Even the most red-eyed, pro-dispensary stoner can see that what we have in L.A. — a virtual mall of marijuana — is not what was envisioned in Prop. 215. (Of course, pro-medical-marijuana groups are threatening to sue should Los Angeles outlaw retail marijuana, and the City Council seems to be leaning toward a rule that will somehow provide a Mack-truck-sized loophole for cash sales of pot in the city).

“What the law envisaged in 1996 was that you as a patient could grow your own plant,” says assistant City Attorney David Berger. “That was the protection given to you. It did not envisage walking off the street, putting down a piece of paper signed by a doctor, and putting down 85 dollars to get on eighth of an ounce of marijuana.”

Indeed, under Brown's guidelines, “Although medical marijuana 'dispensaries' have been operating in California for years, dispensaries, as such, are not recognized under the law.”

“I don't quite know where the term dispensary comes from in our law,” says Berger. “It's not used in Prop. 215. It's an invention of the marijuana advocates to describe something and give it a title that sounds innocuous — that sounds like something that is somehow authorized.”

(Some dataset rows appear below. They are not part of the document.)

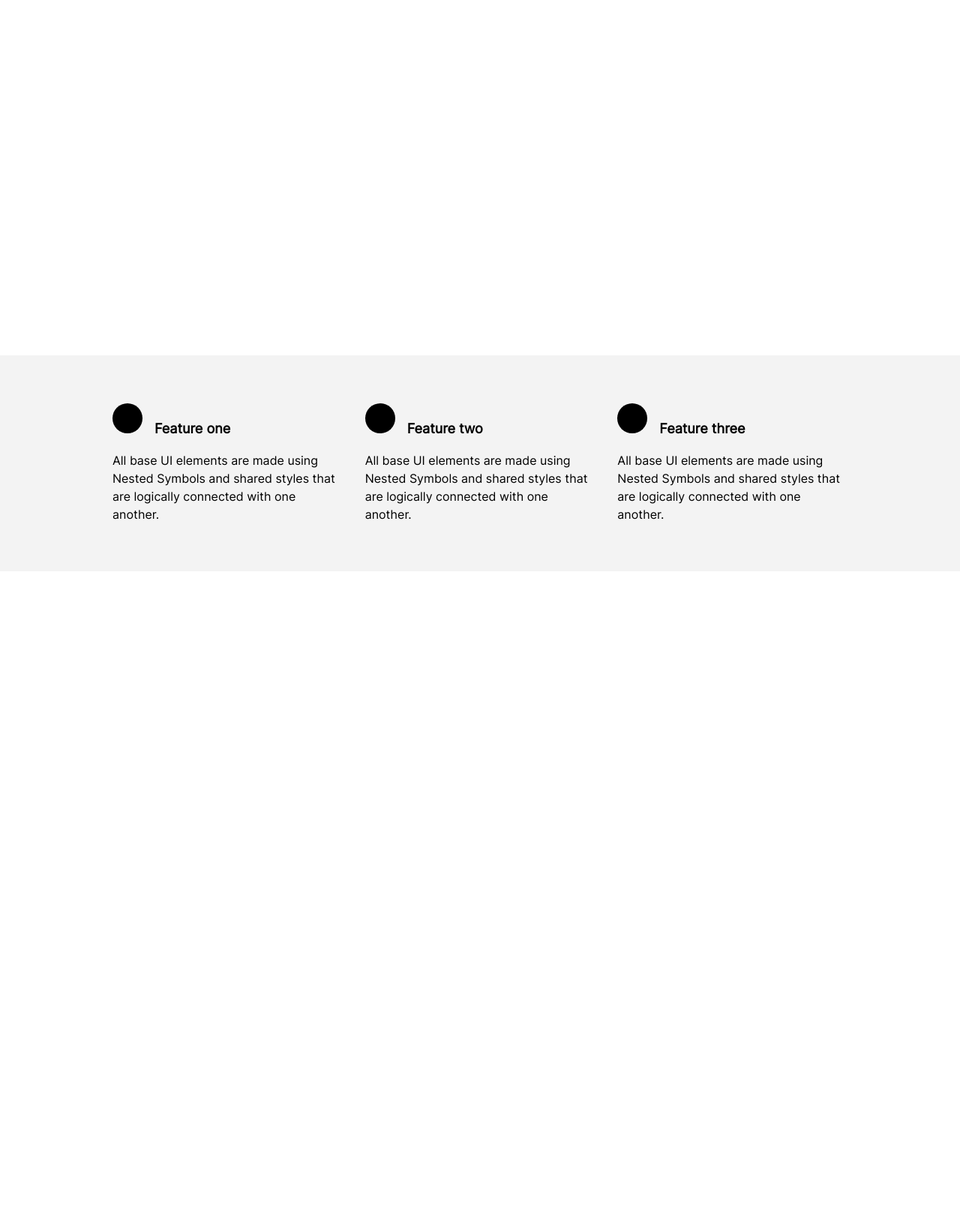
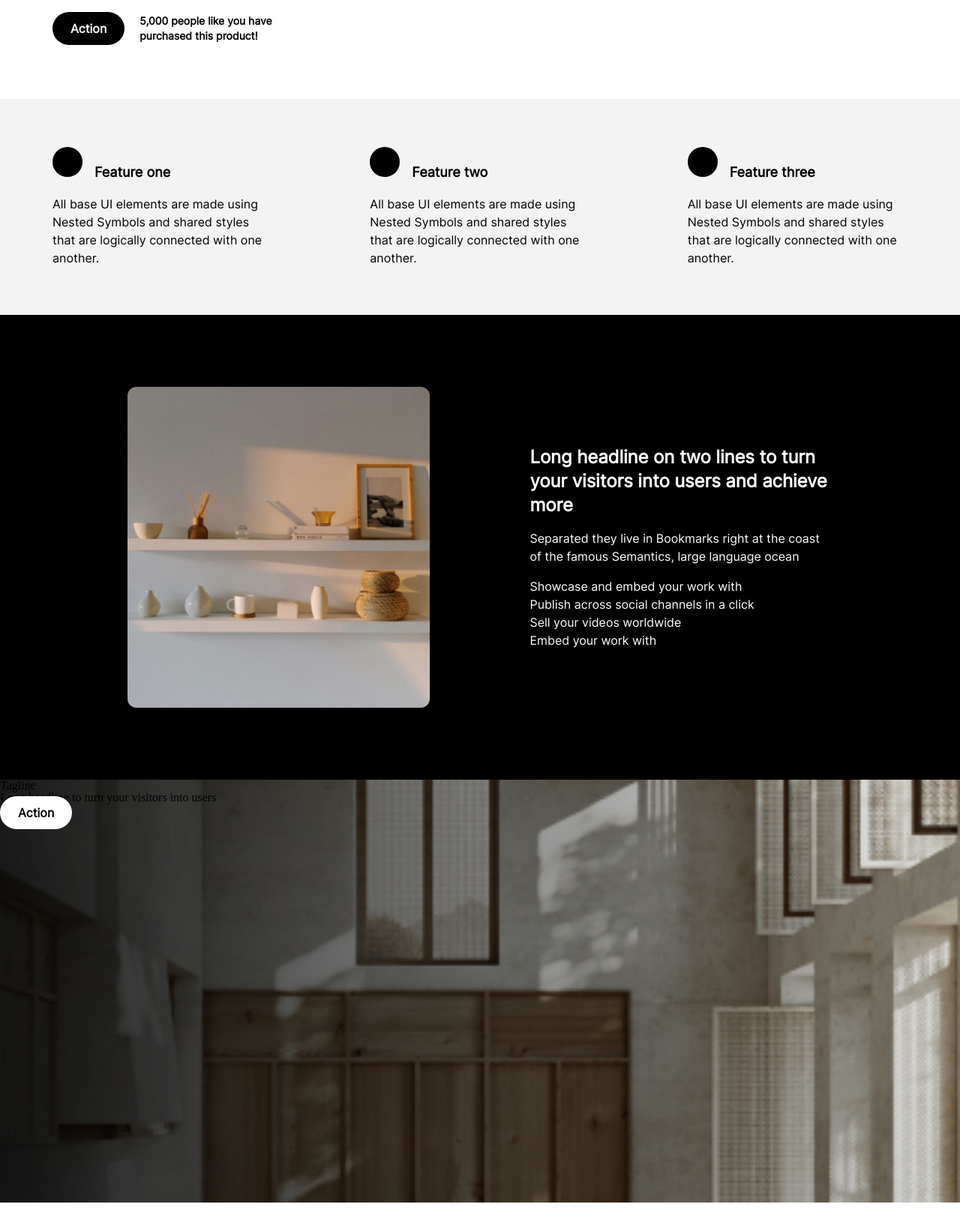
Before and after one commit to NNUTSI/lesson-10, a plain HTML site: page index.html in a window 1280 px wide. Shown: the part 460-2102 px from the top of the page at 75% size. Drawn offline with Linux system fonts and the light colour scheme.

Commit message:
adding section3

```diff
--- a/css/media.css
+++ b/css/media.css
@@ -2,14 +2,15 @@
 @media (max-width: 71440px) {
 }
 
-
-/* Tablet (large) - 1024px */
-@media (max-width: 7024px) {
+/* __________________________________________________ */
+@media (max-width: 1024px) {
+  /* section-1 */
   .section1-main-div {
     flex-direction: column;
+    padding: 32px;
   }
   .section1-left-div {
-    width: 630px;
+    width: 100%;
   }
   .section1-h1 {
     text-align: center;
@@ -18,25 +19,50 @@
     text-align: center;
   }
   .section1-button-div {
+    width: 100%;
     justify-content: center;
+  }
+  .section1-p2 {
+    max-width: 370px;
+    width: 100%;
   }
   .section1-img {
     width: 100%;
     height: 450px;
   }
-
-  /* section-2 */
-  .section2-p {
-    font-size: 16px;
-    font-weight: 400;
-    line-height: 24px;
+  /* section2 */
+  .section2-main-div {
+    padding: 32px;
+  }
+  /* section3 */
+  .section3 {
+    padding: 32px;
+  }
+  .section3-main-div {
+    flex-direction: column;
+  }
+  .section3-img-div {
+    width: 100%;
+    height: 550px;
+  }
+  .section3-text-div {
+    width: 100%;
+    flex-direction: row;
+    align-content: space-between;
+    column-gap: 129px;
   }
 }
 
-/* Tablet (small) - 744px */
+/* _____________________________________________________ */
 @media (max-width: 744px) {
+  /* header */
   .nav-ul {
     gap: 22px;
+  }
+
+  /* section-1 */
+  .section1-left-div {
+    width: 96%;
   }
   .section1-h1 {
     font-size: 40px;
@@ -54,24 +80,40 @@
     width: 100%;
   }
 
-  .section2 {
-    flex-wrap: wrap;
+  /* section-2 */
+  .section2-main-div {
+    flex-direction: column;
   }
   .section2-div {
-    width: 744px;
-    height: 138px;
-    padding: 20px 0px 20px 0px;
-    gap: 10px;
+    width: 100%;
   }
   .section2-h2 {
     text-align: center;
   }
   .section2-p {
-    align-items: center;
+    text-align: center;
+  }
+
+  /* section3 */
+  .section3-main-div {
+    padding: 24px;
+  }
+  .section3-img-div {
+    width: 100%;
+    height: 550px;
+  }
+  .section3-h2 {
+    text-align: center;
+  }
+  .section3-text-div {
+    flex-direction: column;
+    text-align: center;
   }
 }
 
+/* ______________________________________________ */
 @media (max-width: 540px) {
+  /* header */
   .nav-ul {
     display: none;
   }
@@ -82,6 +124,7 @@
     display: block;
   }
 }
-/* mobile - 375px */
+
+/* _________________________________________________ */
 @media (max-width: 375px) {
 }
--- a/css/style.css
+++ b/css/style.css
@@ -27,12 +27,15 @@ body {
   color: #000000;
 }
 .button {
-  width: 100px;
-  height: 48px;
   border-radius: 32px;
   background-color: #000000;
   color: white;
   padding: 12px 24px;
+  font-family: "Inter";
+  font-size: 16px;
+  font-weight: 700;
+  line-height: 24px;
+  text-align: center;
 }
 .fa-bars {
   display: none;
@@ -47,21 +50,20 @@ body {
   width: 96%;
   margin: 0 auto;
   display: flex;
+  flex-direction: row;
   align-items: center;
   gap: 32px 130px;
 }
 .section1-left-div {
   width: 490px;
-  height: 288px;
   display: flex;
   flex-direction: column;
-  justify-content: space-between;
+  row-gap: 40px;
 }
 .section1-title-div {
-  height: 200px;
   display: flex;
   flex-direction: column;
-  justify-content: space-between;
+  row-gap: 24px;
 }
 .section1-h1 {
   font-family: "Inter";
@@ -74,10 +76,8 @@ body {
   font-size: 18px;
   font-weight: 400;
   line-height: 28px;
-  text-align: left;
 }
 .section1-button-div {
-  height: 48px;
   display: flex;
   align-items: center;
   column-gap: 20px;
@@ -103,15 +103,19 @@ body {
 /* section-2 */
 .section2 {
   background-color: #f3f3f3;
+  padding-top: 64px;
+  padding-bottom: 64px;
+}
+.section2-main-div {
+  max-width: 1140px;
+  width: 96%;
   margin: 0 auto;
   display: flex;
-  padding: 64px 150px 64px 150px;
-  justify-content: center;
-  gap: 30px;
+  align-items: center;
+  gap: 30px 130px;
 }
 .section2-div {
-  max-width: 360px;
-  width: 100%;
+  width: 360px;
 }
 .section2-h2 {
   font-family: "Inter";
@@ -137,3 +141,75 @@ body {
   display: inline-block;
   margin-right: 16px;
 }
+
+/* section-3 */
+.section3 {
+  background-color: black;
+  padding: 96px 150px;
+}
+.section3-main-div {
+  max-width: 1140px;
+  width: 96%;
+  margin: 0 auto;
+  display: flex;
+  align-items: center;
+  gap: 64px 133px;
+}
+.section3-img-div {
+  background-image: url(/pic/2.1.jpg);
+  width: 503.5px;
+  height: 428px;
+  border-radius: 12px;
+  background-size: contain;
+  background-position: center;
+  background-repeat: no-repeat;
+  background-size: cover;
+}
+.section3-text-div {
+  width: 503.5px;
+  display: flex;
+  flex-direction: column;
+  align-content: space-between;
+  row-gap: 16px;
+}
+.section3-h2 {
+  font-family: "Inter";
+  font-size: 24px;
+  font-weight: 900;
+  line-height: 32px;
+  letter-spacing: -0.10000000149011612px;
+  text-align: left;
+  color: #ffffff;
+}
+.section3-div {
+  display: flex;
+  flex-direction: column;
+  align-content: space-between;
+  row-gap: 16px;
+}
+.section3-p {
+  font-family: "Inter";
+  font-size: 16px;
+  font-weight: 400;
+  line-height: 24px;
+  color: #ffffff;
+}
+
+/* section4 */
+.white {
+  background-color: white;
+  color: #000000;
+}
+.section4-bg-div {
+  background-image: url(/pic/3.1.jpg);
+  width: 100%;
+  background-size: contain;
+  background-position: center;
+  background-repeat: no-repeat;
+  background-size: cover;
+  height: 564px;
+}
+.section4-h4 {
+}
+.section4-h2 {
+}
--- a/index.html
+++ b/index.html
@@ -51,6 +51,7 @@
       </div>
     </section>
     <section class="section2">
+      <div class="section2-main-div">
         <div class="section2-div">
           <h2 class="section2-h2">Feature one</h2>
           <p class="section2-p">
@@ -72,11 +73,40 @@
             that are logically connected with one another.
           </p>
         </div>
+      </div>
     </section>
     <section class="section3">
       <div class="section3-main-div">
-        <div class="section3-img"></div>
-        <div class="section3-text-div"></div>
+        <div class="section3-img-div"></div>
+        <div class="section3-text-div">
+          <h2 class="section3-h2">
+            Long headline on two lines to turn your visitors into users and
+            achieve more
+          </h2>
+          <div class="section3-div">
+            <p class="section3-p">
+              Separated they live in Bookmarks right at the coast of the famous
+              Semantics, large language ocean
+            </p>
+            <div class="section3-titles">
+              <p class="section3-p">Showcase and embed your work with</p>
+              <p class="section3-p">
+                Publish across social channels in a click
+              </p>
+              <p class="section3-p">Sell your videos worldwide</p>
+              <p class="section3-p">Embed your work with</p>
+            </div>
+          </div>
+        </div>
+      </div>
+    </section>
+    <section class="section4">
+      <div class="section4-bg-div">
+        <h4 class="section4-h4">Tagline</h4>
+        <h2 class="section4-h2">
+          Long headline to turn your visitors into users
+        </h2>
+        <a href="/index.html"><span class="button white">Action</span></a>
       </div>
     </section>
   </body>
```
Lines whose indentation alone changed are shown as unchanged.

Still, members of the Los Angeles City Council, says assistant City Attorney David Berger, “want push the envelope.” Of course the council has no business rewriting state law.

But you do.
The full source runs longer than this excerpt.